Wednesday, July 10, 2013
Our wonderful Fair Isle knitting lesson this morning. This is a photo of the back of our instructor's vest. Which colors to choose? Some lovely peerie (little) project ideas that the Shetland knitters brought as color and design samples. Using a Shetland knitting belt: Loosely weave in a "pulling chord" through the already knitted end of the piece. This will be used to attach the knitting to the knitting belt. This is designed to give the knitting tension while being knit. Pull the chord in such a way as to look like the photo. (Let me know how it goes!) Attach it and thus the already knitted end of your piece to the opposite side of the belt: Position the belt with all the tiny openings on your waist. From what I can see it is to be positioned n the side of the hand you write with. place 1 knitting needle into one of the holes of the knitting belt. There are lots of holes to choose from. Pick one that feel comfortable to you. The belt is full of some material, horsehair I think, to hold your needle in place. Using this belt allows the knitter to stand and knit more easily, supposedly with only one hand, while allowing you to work the croft (farm), collect peat, or raise your children with the other! We hope to watch someone from the Shetland Spinners and Knitters Guild use one on Saturday.
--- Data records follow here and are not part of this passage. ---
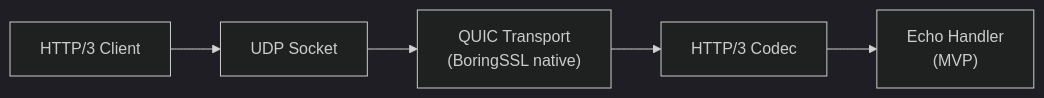
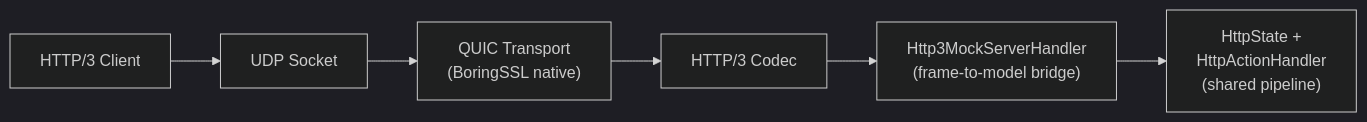
One commit to sean8601/mockserver-monorepo changed the first of 2 diagrams in docs/code/http3.md. Above: the diagram before and after it, drawn with Mermaid (dark theme). The commit also changed other lines of this file and 11 other files, not shown here.

First line of the commit message:
feat(netty): route HTTP/3 through the full request pipeline (U4)

````diff
--- a/docs/code/http3.md
+++ b/docs/code/http3.md
@@ -15,10 +19,11 @@
 ```mermaid
 flowchart LR
     Client["HTTP/3 Client"]
     UDP["UDP Socket"]
     QUIC["QUIC Transport\n(BoringSSL native)"]
     H3["HTTP/3 Codec"]
-    Echo["Echo Handler\n(MVP)"]
+    Bridge["Http3MockServerHandler\n(frame-to-model bridge)"]
+    Pipeline["HttpState +\nHttpActionHandler\n(shared pipeline)"]
 
-    Client --> UDP --> QUIC --> H3 --> Echo
+    Client --> UDP --> QUIC --> H3 --> Bridge --> Pipeline
 ```
````
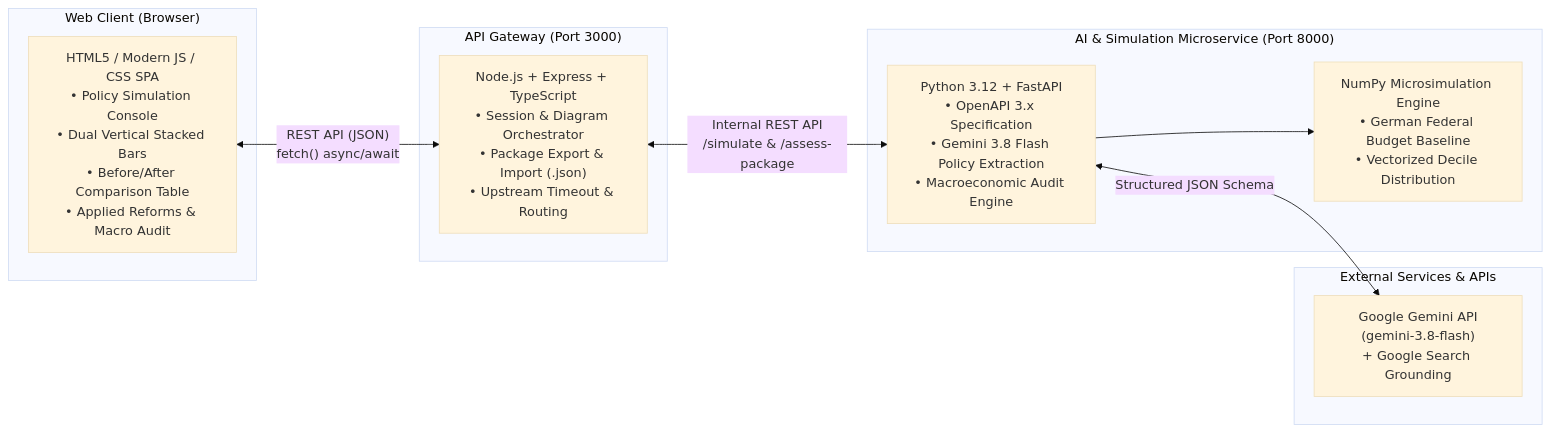
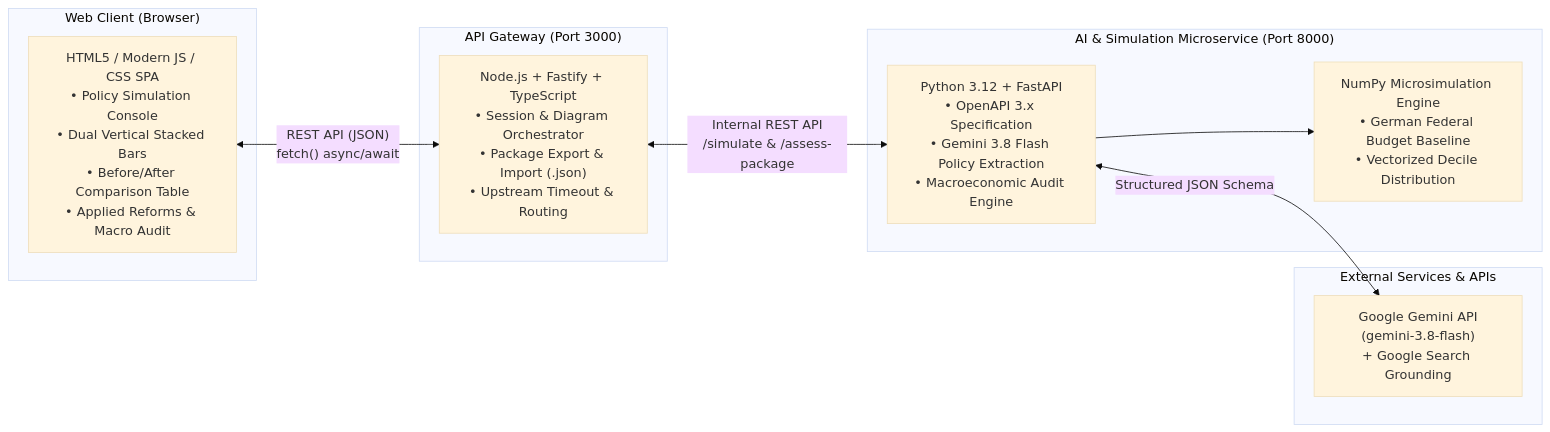
Before and after one commit to samuelm436/budgetsim: the diagram in README.md, drawn with Mermaid (base theme). The commit also changed other lines of this file and 4 other files, not shown here.

Commit message:
refactor: migrate gateway_service from Express to Fastify

````diff
--- a/README.md
+++ b/README.md
@@ -11,24 +11,24 @@
 ```mermaid
 flowchart LR
     subgraph Client["Web Client (Browser)"]
         SPA["HTML5 / Modern JS / CSS SPA<br/>• Policy Simulation Console<br/>• Dual Vertical Stacked Bars<br/>• Before/After Comparison Table<br/>• Applied Reforms & Macro Audit"]
     end
 
     subgraph Gateway["API Gateway (Port 3000)"]
-        GW["Node.js + Express + TypeScript<br/>• Session & Diagram Orchestrator<br/>• Package Export & Import (.json)<br/>• Upstream Timeout & Routing"]
+        GW["Node.js + Fastify + TypeScript<br/>• Session & Diagram Orchestrator<br/>• Package Export & Import (.json)<br/>• Upstream Timeout & Routing"]
     end
 
     subgraph Backend["AI & Simulation Microservice (Port 8000)"]
         FA["Python 3.12 + FastAPI<br/>• OpenAPI 3.x Specification<br/>• Gemini 3.8 Flash Policy Extraction<br/>• Macroeconomic Audit Engine"]
         SIM["NumPy Microsimulation Engine<br/>• German Federal Budget Baseline<br/>• Vectorized Decile Distribution"]
         FA --> SIM
     end
 
     subgraph External["External Services & APIs"]
         GEMINI["Google Gemini API<br/>(gemini-3.8-flash)<br/>+ Google Search Grounding"]
     end
 
     SPA <-->|"REST API (JSON)<br/>fetch() async/await"| GW
     GW <-->|"Internal REST API<br/>/simulate & /assess-package"| FA
     FA <-->|"Structured JSON Schema"| GEMINI
 ```
````
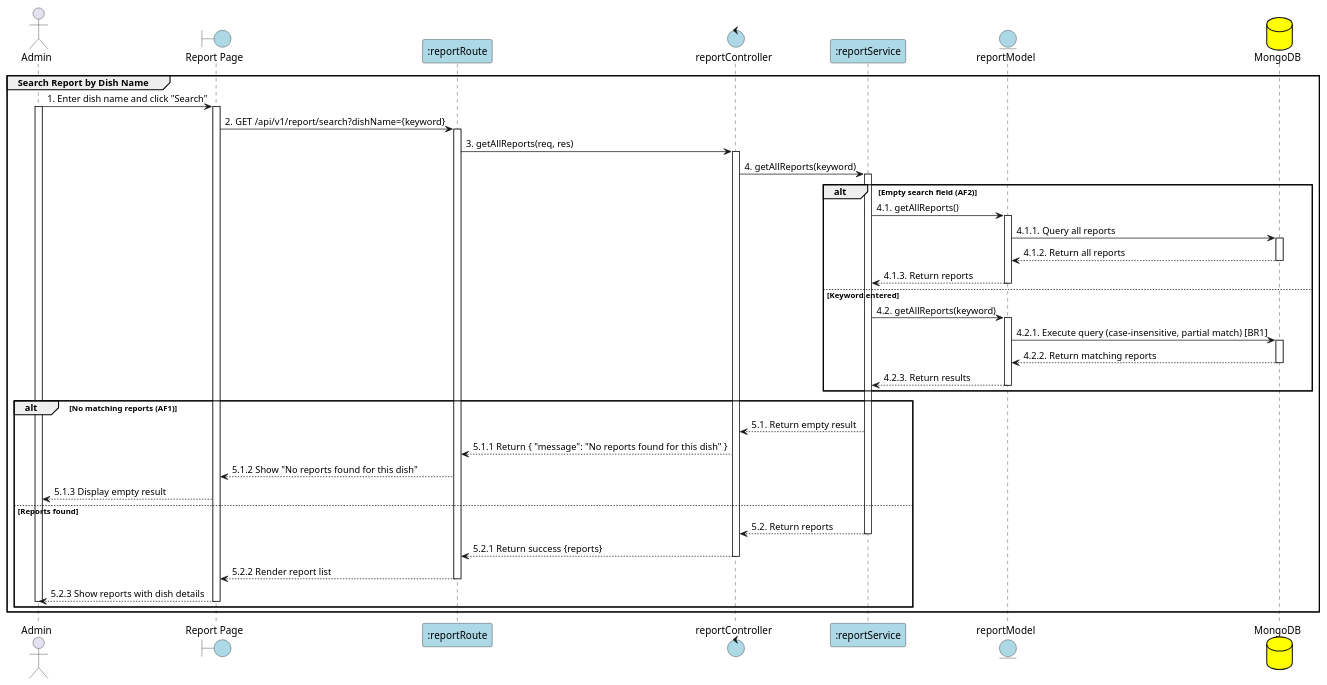
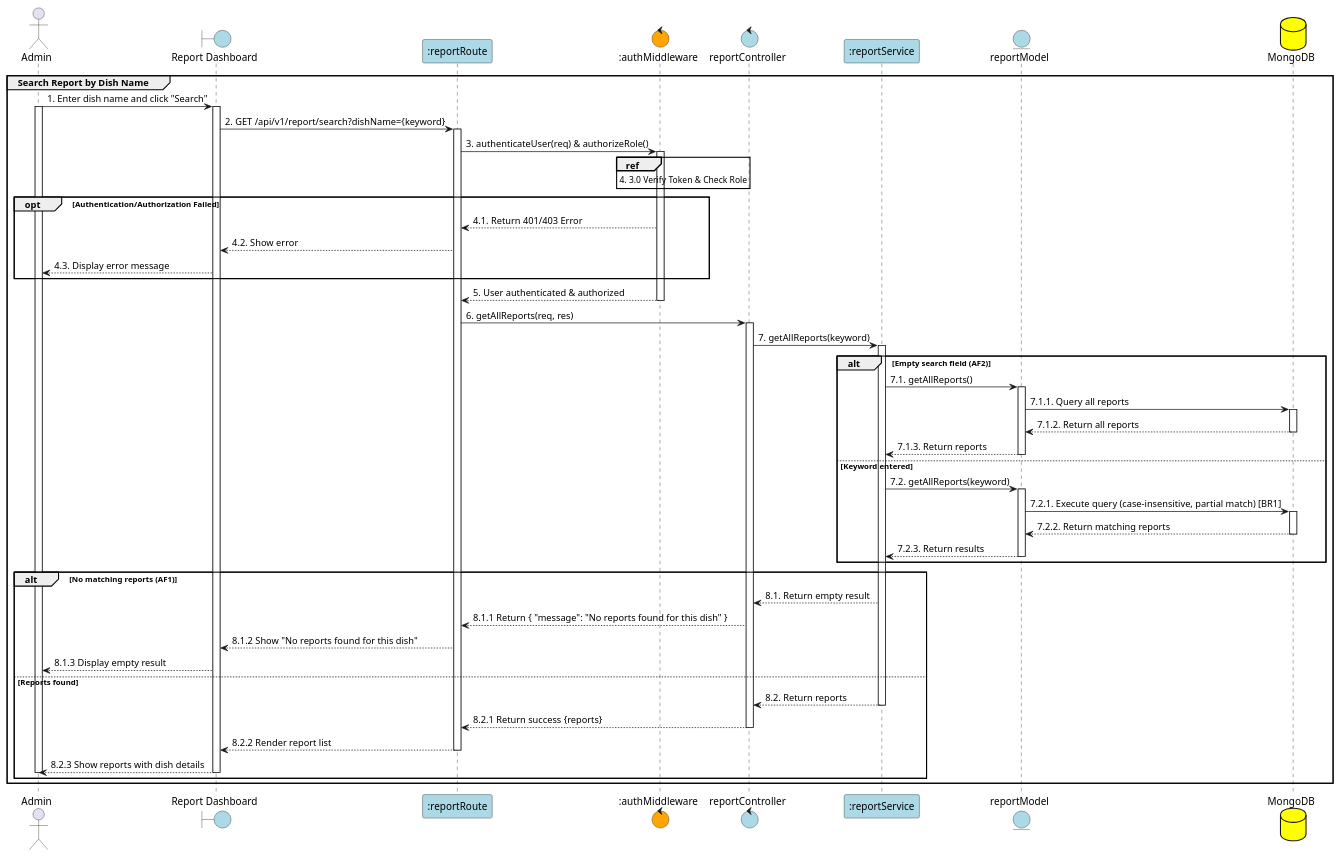
The diagram in PlanUML/51_searchReport.puml (Aohkne/CaloCook), drawn with PlantUML before and after one commit. The commit also changed 18 other files, not shown here.

```diff
--- a/PlanUML/51_searchReport.puml
+++ b/PlanUML/51_searchReport.puml
@@ -1,63 +1,76 @@
 @startuml SearchReportByDish
 
 actor Admin
-boundary "Report Page" as View #lightblue
+boundary "Report Dashboard" as View #lightblue
 participant ":reportRoute" as Route #lightblue
+control ":authMiddleware" as Auth #Orange
 control "reportController" as Controller #lightblue
 participant ":reportService" as Service #lightblue
 entity "reportModel" as Model #lightblue
 database "MongoDB" as MongoDB #yellow
 
 group Search Report by Dish Name
 Admin -> View: 1. Enter dish name and click "Search"
 activate Admin
 activate View
 
 View -> Route: 2. GET /api/v1/report/search?dishName={keyword}
 activate Route
 
-Route -> Controller: 3. getAllReports(req, res)
+Route -> Auth: 3. authenticateUser(req) & authorizeRole()
+activate Auth
+ref over Auth : 4. 3.0 Verify Token & Check Role
+
+opt Authentication/Authorization Failed
+    Auth --> Route: 4.1. Return 401/403 Error
+    Route --> View: 4.2. Show error
+    View --> Admin: 4.3. Display error message
+end
+Auth --> Route: 5. User authenticated & authorized
+deactivate Auth
+
+Route -> Controller: 6. getAllReports(req, res)
 activate Controller
 
-Controller -> Service: 4. getAllReports(keyword)
+Controller -> Service: 7. getAllReports(keyword)
 activate Service
 
 alt Empty search field (AF2)
-    Service -> Model: 4.1. getAllReports()
+    Service -> Model: 7.1. getAllReports()
     activate Model
-    Model -> MongoDB: 4.1.1. Query all reports
+    Model -> MongoDB: 7.1.1. Query all reports
     activate MongoDB
-    MongoDB --> Model: 4.1.2. Return all reports
+    MongoDB --> Model: 7.1.2. Return all reports
     deactivate MongoDB
-    Model --> Service: 4.1.3. Return reports
+    Model --> Service: 7.1.3. Return reports
     deactivate Model
 else Keyword entered
-    Service -> Model: 4.2. getAllReports(keyword)
+    Service -> Model: 7.2. getAllReports(keyword)
     activate Model
-    Model -> MongoDB: 4.2.1. Execute query (case-insensitive, partial match) [BR1]
+    Model -> MongoDB: 7.2.1. Execute query (case-insensitive, partial match) [BR1]
     activate MongoDB
-    MongoDB --> Model: 4.2.2. Return matching reports
+    MongoDB --> Model: 7.2.2. Return matching reports
     deactivate MongoDB
-    Model --> Service: 4.2.3. Return results
+    Model --> Service: 7.2.3. Return results
     deactivate Model
 end
 
 alt No matching reports (AF1)
-    Service --> Controller: 5.1. Return empty result
-    Controller --> Route: 5.1.1 Return { "message": "No reports found for this dish" }
-    Route --> View: 5.1.2 Show "No reports found for this dish"
-    View --> Admin: 5.1.3 Display empty result
+    Service --> Controller: 8.1. Return empty result
+    Controller --> Route: 8.1.1 Return { "message": "No reports found for this dish" }
+    Route --> View: 8.1.2 Show "No reports found for this dish"
+    View --> Admin: 8.1.3 Display empty result
 else Reports found
-    Service --> Controller: 5.2. Return reports
+    Service --> Controller: 8.2. Return reports
     deactivate Service
-    Controller --> Route: 5.2.1 Return success {reports}
+    Controller --> Route: 8.2.1 Return success {reports}
     deactivate Controller
-    Route --> View: 5.2.2 Render report list
+    Route --> View: 8.2.2 Render report list
     deactivate Route
-    View --> Admin: 5.2.3 Show reports with dish details
+    View --> Admin: 8.2.3 Show reports with dish details
     deactivate View
     deactivate Admin
 end
 
 end
 @enduml
```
It's funny because in the knitting shops we noticed there are many very long double pointed needles for sale. We thought that very odd. "Where are the "regular" needles", we wondered. Well now we know. These needles, which are called pins, are used with this still popular belt.